I’ve concluded that “we” is those of us at the school level who look at general trends and all the data we can find. Then we must jump off our cliff and believe that we will fly. Surely, if have learned anything, it is that the only way good to great takes place in a school system is one school at a time. It stands to reason, therefore, that the only purpose for those of us outside the classroom – vice-principals, principals and external support staff – is to listen, support and share the best practices in one school with another school when it’s ready. System improvement is scaling up good practice where it exists. You know that’s not my line, but it’s the one that resonates with me.
Thank you, Sue. People are looking to grow and your work met their needs.
Thank you for sharing this journey with us. I am looking forward to reading the posts from the last week and a half as I am a little behind but I have reflected on and incorporated so many of the wonderful things you have shared. I am sure I will read them many times over the summer as I prepare for a new year. Thank you Sue.
The following comment will stick with me as I return from working and touring in Reggio Emilia where professional learning is about coming together and learning from one another is the norm for educators and children alike. I think your daily blog supported many who share in the joy of daily learning and for this I am truly grateful.

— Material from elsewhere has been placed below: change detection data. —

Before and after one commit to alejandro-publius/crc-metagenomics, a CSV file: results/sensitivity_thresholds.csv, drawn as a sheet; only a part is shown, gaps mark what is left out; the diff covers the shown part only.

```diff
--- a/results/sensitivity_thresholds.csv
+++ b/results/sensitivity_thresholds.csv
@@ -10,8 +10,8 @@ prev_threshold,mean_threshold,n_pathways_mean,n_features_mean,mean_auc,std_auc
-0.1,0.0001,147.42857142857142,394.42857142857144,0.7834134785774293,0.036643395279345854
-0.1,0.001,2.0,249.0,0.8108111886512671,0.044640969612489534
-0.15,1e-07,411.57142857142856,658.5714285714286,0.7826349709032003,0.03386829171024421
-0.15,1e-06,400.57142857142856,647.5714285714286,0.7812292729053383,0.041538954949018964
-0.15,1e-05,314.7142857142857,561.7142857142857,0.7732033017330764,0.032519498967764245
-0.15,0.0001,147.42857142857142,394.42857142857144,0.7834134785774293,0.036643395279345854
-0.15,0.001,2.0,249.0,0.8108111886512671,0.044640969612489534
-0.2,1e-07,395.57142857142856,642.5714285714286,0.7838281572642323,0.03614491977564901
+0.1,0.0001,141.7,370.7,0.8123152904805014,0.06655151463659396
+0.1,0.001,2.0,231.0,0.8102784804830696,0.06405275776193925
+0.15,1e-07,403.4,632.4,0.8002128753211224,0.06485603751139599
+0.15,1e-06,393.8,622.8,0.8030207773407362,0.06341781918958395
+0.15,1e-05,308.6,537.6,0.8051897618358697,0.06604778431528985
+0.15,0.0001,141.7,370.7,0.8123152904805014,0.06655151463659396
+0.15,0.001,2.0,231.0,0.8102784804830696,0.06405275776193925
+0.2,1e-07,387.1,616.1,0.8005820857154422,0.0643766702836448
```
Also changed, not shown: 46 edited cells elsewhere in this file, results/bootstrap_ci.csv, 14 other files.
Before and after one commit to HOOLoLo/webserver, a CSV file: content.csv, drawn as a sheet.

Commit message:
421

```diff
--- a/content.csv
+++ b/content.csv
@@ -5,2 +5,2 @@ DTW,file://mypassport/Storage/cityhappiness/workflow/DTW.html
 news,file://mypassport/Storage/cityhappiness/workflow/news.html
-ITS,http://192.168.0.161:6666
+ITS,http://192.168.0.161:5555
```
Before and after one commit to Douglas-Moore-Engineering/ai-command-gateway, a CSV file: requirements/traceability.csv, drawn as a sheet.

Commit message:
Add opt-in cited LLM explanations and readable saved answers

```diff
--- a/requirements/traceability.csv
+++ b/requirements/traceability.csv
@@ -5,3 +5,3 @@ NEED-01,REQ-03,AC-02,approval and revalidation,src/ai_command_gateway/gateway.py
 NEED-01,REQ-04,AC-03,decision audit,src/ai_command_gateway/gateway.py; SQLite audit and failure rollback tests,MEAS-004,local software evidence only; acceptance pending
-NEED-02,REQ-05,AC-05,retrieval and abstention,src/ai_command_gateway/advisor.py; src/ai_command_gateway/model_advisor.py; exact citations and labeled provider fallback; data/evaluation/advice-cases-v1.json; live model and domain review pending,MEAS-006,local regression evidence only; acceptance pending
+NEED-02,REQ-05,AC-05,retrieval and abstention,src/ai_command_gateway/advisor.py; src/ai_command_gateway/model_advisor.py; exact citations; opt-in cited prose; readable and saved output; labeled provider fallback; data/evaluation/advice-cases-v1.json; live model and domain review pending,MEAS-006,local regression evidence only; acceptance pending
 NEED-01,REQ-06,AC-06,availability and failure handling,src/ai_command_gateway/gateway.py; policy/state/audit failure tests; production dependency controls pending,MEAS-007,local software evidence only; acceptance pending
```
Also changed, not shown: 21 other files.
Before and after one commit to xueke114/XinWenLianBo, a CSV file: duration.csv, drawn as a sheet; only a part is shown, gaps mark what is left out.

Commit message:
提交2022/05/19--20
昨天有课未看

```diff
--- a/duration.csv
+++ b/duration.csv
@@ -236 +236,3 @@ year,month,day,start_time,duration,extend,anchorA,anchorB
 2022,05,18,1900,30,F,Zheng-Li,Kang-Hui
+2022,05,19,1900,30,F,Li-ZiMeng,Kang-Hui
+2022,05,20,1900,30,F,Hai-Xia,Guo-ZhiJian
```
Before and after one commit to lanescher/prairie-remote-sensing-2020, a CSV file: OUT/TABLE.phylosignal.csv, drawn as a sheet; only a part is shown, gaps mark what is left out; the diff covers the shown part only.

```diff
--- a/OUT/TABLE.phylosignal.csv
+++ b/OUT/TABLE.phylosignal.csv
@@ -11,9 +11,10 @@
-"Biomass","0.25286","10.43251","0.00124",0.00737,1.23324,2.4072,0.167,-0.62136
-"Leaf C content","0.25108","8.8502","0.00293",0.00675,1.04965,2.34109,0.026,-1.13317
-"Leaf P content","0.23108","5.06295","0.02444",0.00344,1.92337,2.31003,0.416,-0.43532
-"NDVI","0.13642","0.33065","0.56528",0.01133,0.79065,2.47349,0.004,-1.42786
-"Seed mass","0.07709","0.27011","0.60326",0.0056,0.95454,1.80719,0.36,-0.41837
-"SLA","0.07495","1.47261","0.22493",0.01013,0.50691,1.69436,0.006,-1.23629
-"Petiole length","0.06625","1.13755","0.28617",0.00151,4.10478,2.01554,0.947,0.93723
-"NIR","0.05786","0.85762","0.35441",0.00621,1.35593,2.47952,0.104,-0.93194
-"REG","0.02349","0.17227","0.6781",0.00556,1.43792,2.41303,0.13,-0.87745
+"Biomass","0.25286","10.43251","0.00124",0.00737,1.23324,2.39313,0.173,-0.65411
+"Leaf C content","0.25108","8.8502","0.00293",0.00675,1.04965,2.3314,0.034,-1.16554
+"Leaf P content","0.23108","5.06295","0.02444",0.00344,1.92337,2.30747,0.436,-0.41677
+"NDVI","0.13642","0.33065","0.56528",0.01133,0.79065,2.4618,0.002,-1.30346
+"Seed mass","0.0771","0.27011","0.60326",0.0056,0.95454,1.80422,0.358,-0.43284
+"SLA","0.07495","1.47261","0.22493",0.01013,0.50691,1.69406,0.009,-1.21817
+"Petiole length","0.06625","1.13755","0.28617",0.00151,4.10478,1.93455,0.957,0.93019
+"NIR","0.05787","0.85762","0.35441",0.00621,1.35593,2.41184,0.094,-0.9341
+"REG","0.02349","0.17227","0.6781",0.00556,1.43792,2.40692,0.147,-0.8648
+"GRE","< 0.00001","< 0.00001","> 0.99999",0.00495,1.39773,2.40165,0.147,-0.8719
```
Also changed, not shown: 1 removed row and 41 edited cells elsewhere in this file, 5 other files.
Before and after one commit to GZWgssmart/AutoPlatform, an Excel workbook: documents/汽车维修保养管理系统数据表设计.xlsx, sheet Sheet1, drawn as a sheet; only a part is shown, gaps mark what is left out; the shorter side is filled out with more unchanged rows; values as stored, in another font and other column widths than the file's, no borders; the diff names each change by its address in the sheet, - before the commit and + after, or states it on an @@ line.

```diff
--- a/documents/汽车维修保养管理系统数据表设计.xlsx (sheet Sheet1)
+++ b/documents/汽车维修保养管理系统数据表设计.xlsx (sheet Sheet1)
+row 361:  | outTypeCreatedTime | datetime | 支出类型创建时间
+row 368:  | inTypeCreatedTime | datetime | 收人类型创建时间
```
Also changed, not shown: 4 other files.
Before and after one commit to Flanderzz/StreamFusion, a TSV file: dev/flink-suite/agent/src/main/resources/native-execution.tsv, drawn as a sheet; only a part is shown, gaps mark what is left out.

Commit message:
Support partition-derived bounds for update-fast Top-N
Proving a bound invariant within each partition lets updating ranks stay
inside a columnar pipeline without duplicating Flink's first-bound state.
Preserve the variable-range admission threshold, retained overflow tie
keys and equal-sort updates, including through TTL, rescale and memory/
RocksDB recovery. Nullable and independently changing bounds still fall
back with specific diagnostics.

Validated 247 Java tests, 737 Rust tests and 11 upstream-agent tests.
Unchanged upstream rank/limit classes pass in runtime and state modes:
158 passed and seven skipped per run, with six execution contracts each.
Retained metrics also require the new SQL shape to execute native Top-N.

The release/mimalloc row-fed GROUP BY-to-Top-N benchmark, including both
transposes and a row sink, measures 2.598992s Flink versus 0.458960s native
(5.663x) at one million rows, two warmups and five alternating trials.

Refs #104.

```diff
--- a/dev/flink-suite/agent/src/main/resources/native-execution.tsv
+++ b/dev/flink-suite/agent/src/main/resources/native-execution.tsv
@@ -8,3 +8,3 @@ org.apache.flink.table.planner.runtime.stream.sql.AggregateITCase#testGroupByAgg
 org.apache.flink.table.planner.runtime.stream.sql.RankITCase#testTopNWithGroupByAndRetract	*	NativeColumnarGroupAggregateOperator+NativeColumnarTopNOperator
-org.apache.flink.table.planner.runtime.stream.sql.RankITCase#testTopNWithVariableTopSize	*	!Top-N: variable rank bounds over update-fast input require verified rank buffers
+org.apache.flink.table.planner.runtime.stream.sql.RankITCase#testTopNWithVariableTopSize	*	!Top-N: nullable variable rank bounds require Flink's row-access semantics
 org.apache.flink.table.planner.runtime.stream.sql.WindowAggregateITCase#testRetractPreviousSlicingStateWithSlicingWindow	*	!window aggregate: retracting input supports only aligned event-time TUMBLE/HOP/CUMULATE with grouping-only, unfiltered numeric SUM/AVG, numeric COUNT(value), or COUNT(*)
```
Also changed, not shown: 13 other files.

“This experience has solidified my thinking that writing is indeed a social learning experience and that when we offer our students the opportunity to write we need to create the conditions whereby the audience is more extensive than just the teacher. We also need to ensure that our students learn to incorporate emotion, contrast and controversy into their writing, so that others feel compelled to respond. But beyond the connection to the classroom, we as educators need to also embrace the power in writing and respond to each other, as an extension of our personal and professional learning.”
This is a great post on so many levels. I enjoyed reading it as a blogger. I enjoyed reading it as a classroom teacher. I wholeheartedly agree with all you have expressed. I’ve had grade sixes create blog sites, and it was powerful. Yes I agree (and thanks for the reminder), I need “to create the conditions whereby the audience is more extensive than just the teacher.” Cheers, to blogging!
Congratulations on completing the month, Sue. It sounds like you found it to be a great experience. I hope that it’s not goodbye, so long, farewell and that you’ll continue to share your thoughts. It demonstrates a contemporary level of leadership that you’re not afraid or hesitant to put your thoughts out there for all to consider. If only more people would do that.
One of the benefits of blogging challenges like yours is that it forces you to write. Many people write sporadically because they feel that every post has to “knock it out of the park”. If you wait for the next “War and Peace”, it may never come.
Blogging in more readable chunks helps the profession from both the writer and the reader.
Thanks Sue for some great reading! Yes writing is a social experience and needs to be done with authentic audiences in mind for increased writing engagement. After the Be A Champ day in London my students were so thrilled that we wrote thank you letters to all involved. It yielded unexpected results as we expected nothing. Mr. Leroy Hibbert phoned the school to thank us causing our principal to come to our room beaming with pride! Sara Westbrook sent a handwritten letter to my class and Saidat was so thrilled she came for a surprise visit. The look on kids faces will stay with me forever! Yes indeed writing can yield unexpected surprises and learning. Thanks for the journey!